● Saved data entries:
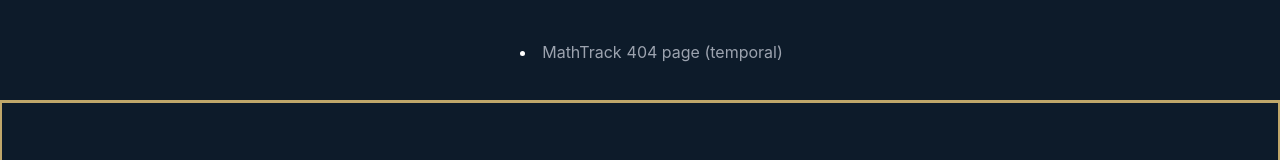
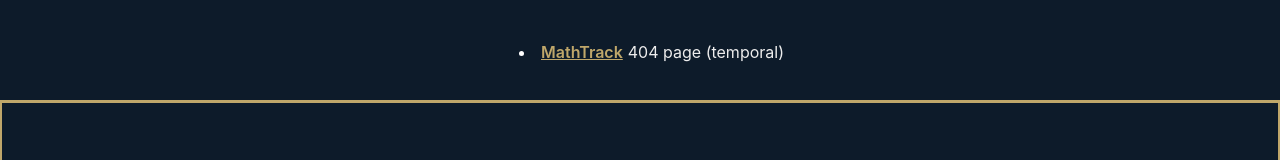
Before and after one commit to LuisDev912/EduMath-Track, a React (Vite) app in the folder frontend/: page / in a window 1280 px wide. Shown: the top 160 px of the page. Built offline with nearby package versions, Linux system fonts and the light colour scheme.

Commit message:
feat(frontend): add styles to the NavItem component

```diff
--- a/frontend/src/shared/components/NavItem/NavItem.module.css
+++ b/frontend/src/shared/components/NavItem/NavItem.module.css
@@ -0,0 +1,10 @@
+.itemAnchor {
+    color: var(--text-primary);
+}
+
+.active {
+    color: var(--color-accent);
+    font-weight: var(--weight-semibold);
+    text-decoration: underline;
+    text-decoration-thickness: 1.4px;
+}
```
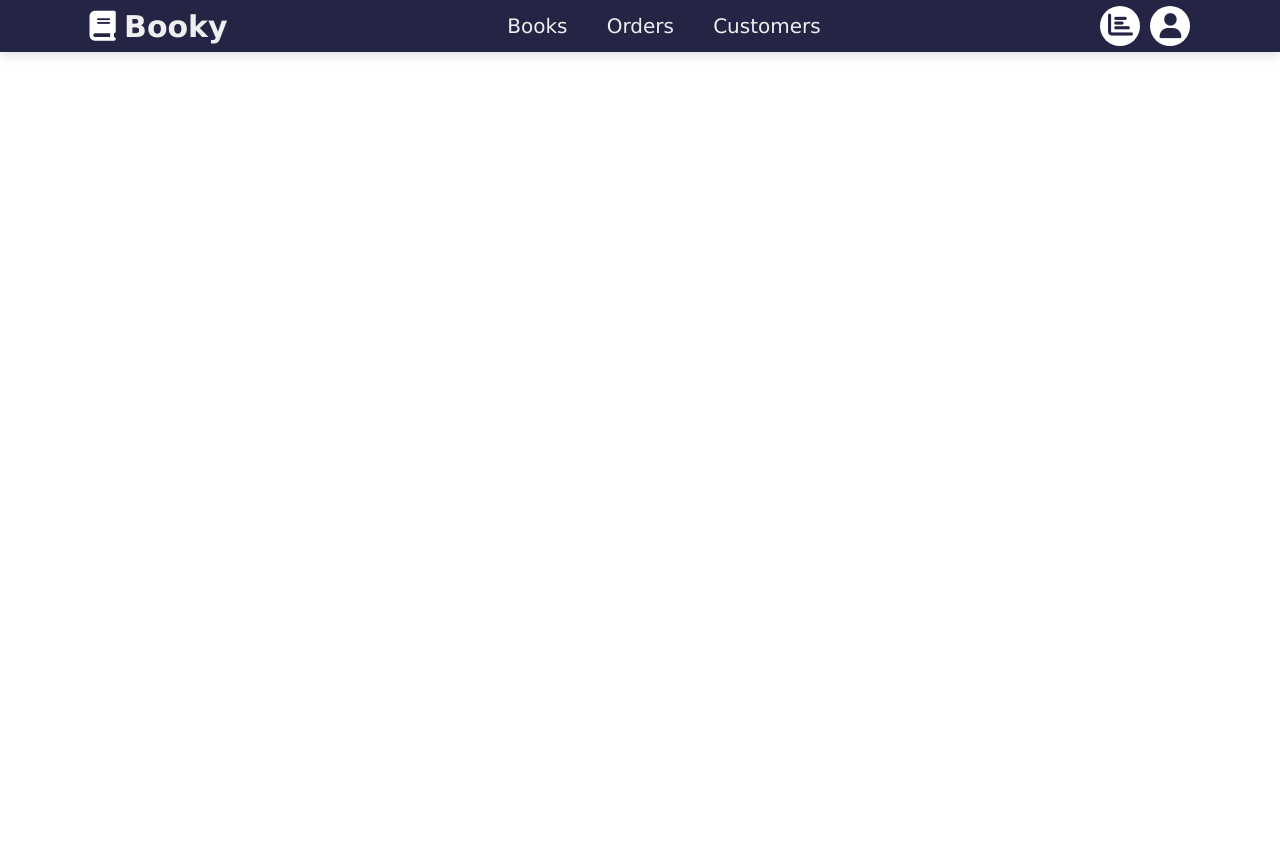
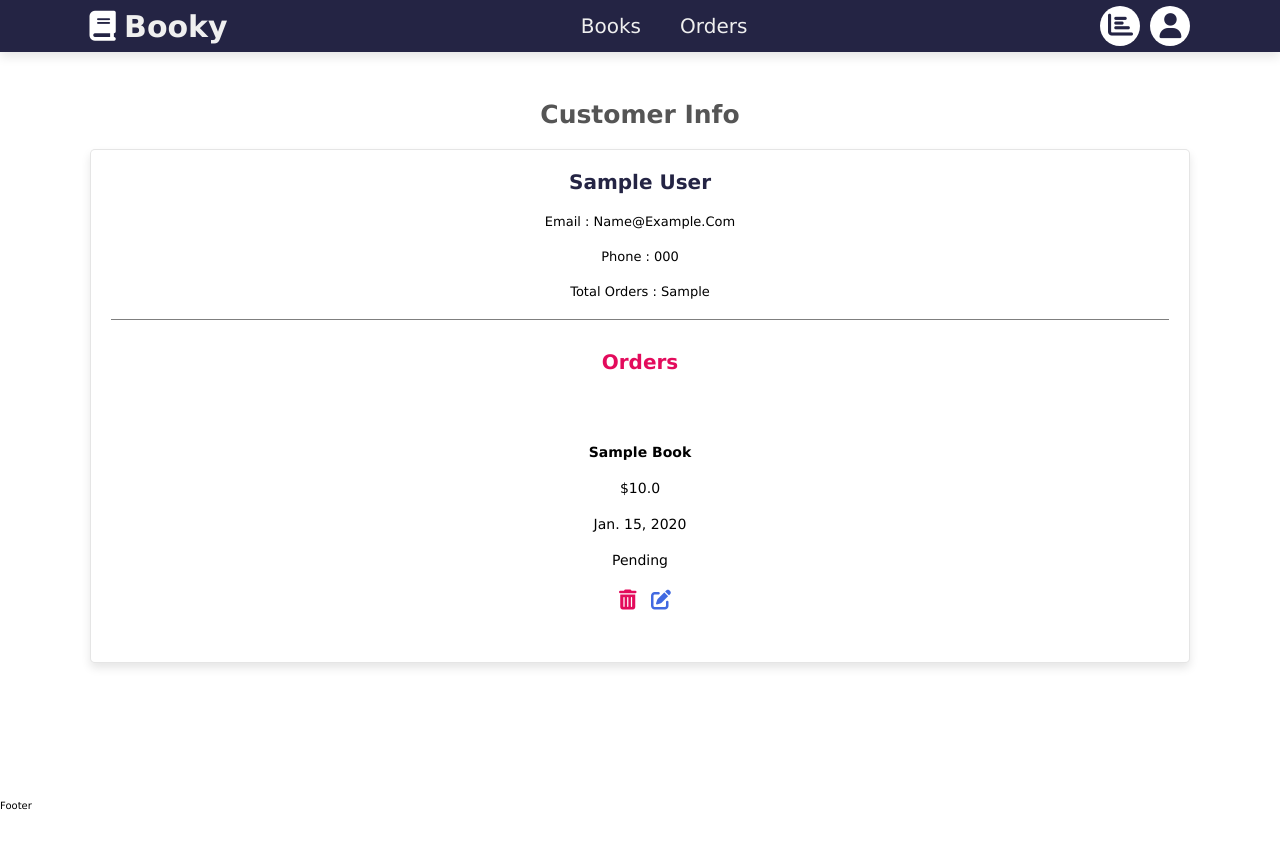
Before and after one commit to erramidad123/bookstore-django, a Django app: template bookstore/templates/bookstore/customers.html in a window 1280 px wide. Before the commit the page ends 57 px from the top, so only its background shows below. Run offline with Django 4.2, Linux system fonts and the light colour scheme; tables that the repository leaves empty hold one stand-in row (values such as "Sample post"); the template is opened without the code that fills it: values that come from a table or form of the project are taken from there, most other values are stand-ins (such as "Sample title", 1, 10 or a date in 2020).

```diff
--- /dev/null
+++ b/bookstore/my_order_form.py
@@ -0,0 +1,6 @@
+from django.forms import ModelForm
+from .models import Order
+class OrderForm(ModelForm) :
+    class Meta :
+        model = Order
+        fields = "__all__"
--- a/bookstore/templates/bookstore/books.html
+++ b/bookstore/templates/bookstore/books.html
@@ -9,7 +9,7 @@
 
 
 
-    <div class="table-container">
+ <div class="table-container">
 
     <table id="table">
   <tr>
--- a/bookstore/templates/bookstore/customers.html
+++ b/bookstore/templates/bookstore/customers.html
@@ -1,5 +1,48 @@
 {% extends 'bookstore/main.html'%}
 
 {% block content %}
-<h1>welcome to customers  </h1>
+<section>
+
+    <h1>Customer Info </h1>
+
+    <div class="customer">
+        <div class="customerbox">
+            <h3>{{customer.name}}</h3>
+
+             <p> email : {{customer.email}}</p>
+             <p> phone : {{customer.phone}}</p>
+
+            <p class='bhr'> total orders : {{t_orders}}</p>
+
+            <div class="order-detail">
+
+               <h3> orders </h3>
+
+
+                <div class="books">
+                {% for order in orders %}
+
+                    <div class="box">
+                        <h4>{{order.book.name}}</h4>
+                        <p>${{order.book.price}}</p>
+                        <p>{{order.date}}</p>
+                        <p>{{order.status}}</p>
+                        <p>
+                        <a href=""><i class="fa-solid fa-trash-can"></i></a>
+                        <a href=""><i class="fa-sharp fa-solid fa-pen-to-square"></i></a>
+                        </p>
+
+
+
+                    </div>
+                    {% endfor %}
+
+                </div>
+
+            </div>
+
+        </div>
+    </div>
+
+</section>
 {% endblock content %}
--- a/bookstore/templates/bookstore/dashboard.html
+++ b/bookstore/templates/bookstore/dashboard.html
@@ -41,7 +41,7 @@
 <div class="container">
     <div class="box">
          <h3>orders info </h3>
-         <a href="" class="btn">add order</a>
+         <a href="{% url 'create' %}" class="btn">add order</a>
         <table id="orders-table">
   <tr>
     <th>Customer</th>
@@ -80,12 +80,14 @@
     <th>name</th>
     <th>email</th>
     <th>age</th>
+    <th>detail</th>
   </tr>
   {% for customer in customers %}
   <tr>
     <td>{{customer.name}}</td>
     <td>{{customer.email}}</td>
     <td>{{customer.age}}</td>
+    <td><a style="font-size : 2.2rem" href="{% url 'customer' customer.id %}"><i class="fa-solid fa-eye"></i></a></td>
   </tr>
 
   {% endfor %}
--- a/bookstore/templates/bookstore/navbar.html
+++ b/bookstore/templates/bookstore/navbar.html
@@ -11,7 +11,7 @@
     <div class="links">
         <a href="{% url 'books'%}">books</a>
         <a href="{% url 'orders'%}">Orders</a>
-        <a href="{% url 'customers'%}">Customers</a>
+
     </div>
 
     <div class="icons">
--- a/bookstore/urls.py
+++ b/bookstore/urls.py
@@ -6,6 +6,8 @@ from . import views
 urlpatterns = [
     path('', views.home,name='home'),
     path('books/',views.books,name='books'),
-    path('customers/',views.customers,name='customers'),
+    path('customer/<int:c_id>',views.customer,name='customer'),
     path('orders/',views.orders,name='orders'),
+    path('create/',views.create,name = 'create')
+
 ]
--- a/static/css/style.css
+++ b/static/css/style.css
@@ -31,7 +31,9 @@ html {
   scroll-behavior: smooth;
   scroll-padding-top: 6rem;
 }
-
+body{
+  padding-bottom: 4rem;
+}
 .navbar {
   display: flex;
   padding: .6rem 7%;
@@ -171,12 +173,17 @@ section .container{
 
 
 }
+section .container{
+  margin: 0 auto ;
+
+}
 
 
 section .container .table-container {
 
-flex: 1 1 ;
-max-width : 80rem
+flex: 1 1 60rem;
+max-width : 80rem;
+align-self: center;
 
 }
 
@@ -424,3 +431,134 @@ section .container .box p{
   font-size: 1.5rem;
   color: #777;
 }
+
+
+
+section .customer{
+  width: 100%;
+
+}
+
+section .customer .customerbox{
+  background-color: #fff;
+  box-shadow: var(--shadow);
+  padding: 2rem;
+  border-radius: .5rem;
+  border: var(--border);
+
+
+}
+
+section .customer .customerbox h3{
+  font-size: 2rem;
+  color : var(--main-dark);
+  margin-bottom: 2rem;
+}
+
+section .customer .customerbox p{
+    font-size: 1.3rem;
+  width: 100%;
+  padding-bottom: 2rem ;
+}
+
+section .customer .customerbox .bhr{
+  font-size: 1.3rem;
+  width: 100%;
+  padding-bottom: 2rem ;
+  border-bottom: .1rem solid rgba(0,0,0,.5);
+
+}
+
+section .customer .customerbox .order-detail{
+
+  margin-top: 1rem;
+  text-align: center;
+}
+section .customer .customerbox .order-detail h3{
+  font-size: 2rem ;
+  padding: 2rem;
+  color: #e30b5c;
+}
+
+
+section .customer .customerbox .order-detail .books{
+  display: flex ;
+  justify-content: center;
+  gap: 2rem;
+  flex-wrap: wrap;
+  margin: 0 auto ;
+}
+section .customer .customerbox .order-detail .books .box {
+  padding : 2rem ;
+  flex : 1 1 30rem ;
+
+}
+
+section .customer .customerbox .order-detail .books .box h4,
+section .customer .customerbox .order-detail .books .box p{
+  font-size: 1.4rem;
+  padding: 1rem;
+}
+
+section .customer .customerbox .order-detail .books .box p a:first-child{
+  margin-left: 1rem ;
+  color: #e30b5c;
+  font-size: 2rem;
+}
+
+section .customer .customerbox .order-detail .books .box p a{
+  margin-left: 1rem ;
+  color: #4169E1;
+  font-size: 2rem;
+}
+
+
+section .form-container{
+  display: flex;
+  flex-flow: column;
+  align-items: center;
+  text-align: left;
+  gap: 2rem ;
+  box-shadow: var(--shadow);
+  padding: 2rem;
+  border: var(--border);
+  max-width: 60rem;
+  margin: 1rem auto ;
+}
+
+section .form-container p{
+  display: flex;
+  justify-content: space-between;
+  align-items: center;
+  flex : 1 1 40rem ;
+
+
+  border-radius: .5rem;
+  border: var(--border);
+  margin-top: 2rem ;
+  height: 4rem ;
+  padding: 2rem ;
+  font-size: 1.4rem;
+  color: var(--main-dark);
+  font-weight: bold;
+}
+
+
+section .form-container button{
+  padding: 1.5rem ;
+  width: 15rem;
+
+  background-color: var(--main-dark);
+  border-radius: 5rem;
+  color: #fff;
+  opacity: .85;
+  cursor: pointer;
+
+
+}
+
+
+section .form-container button:hover{
+opacity : 1;
+
+}
```
Also changed, not shown: bookstore/templates/bookstore/my_order_form.html (added, +26 -0 lines), bookstore/views.py (+13 -4 lines).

● The task: Looking at the data above, count the lines that contain the string "color" and give only the count.

● Answer space: 11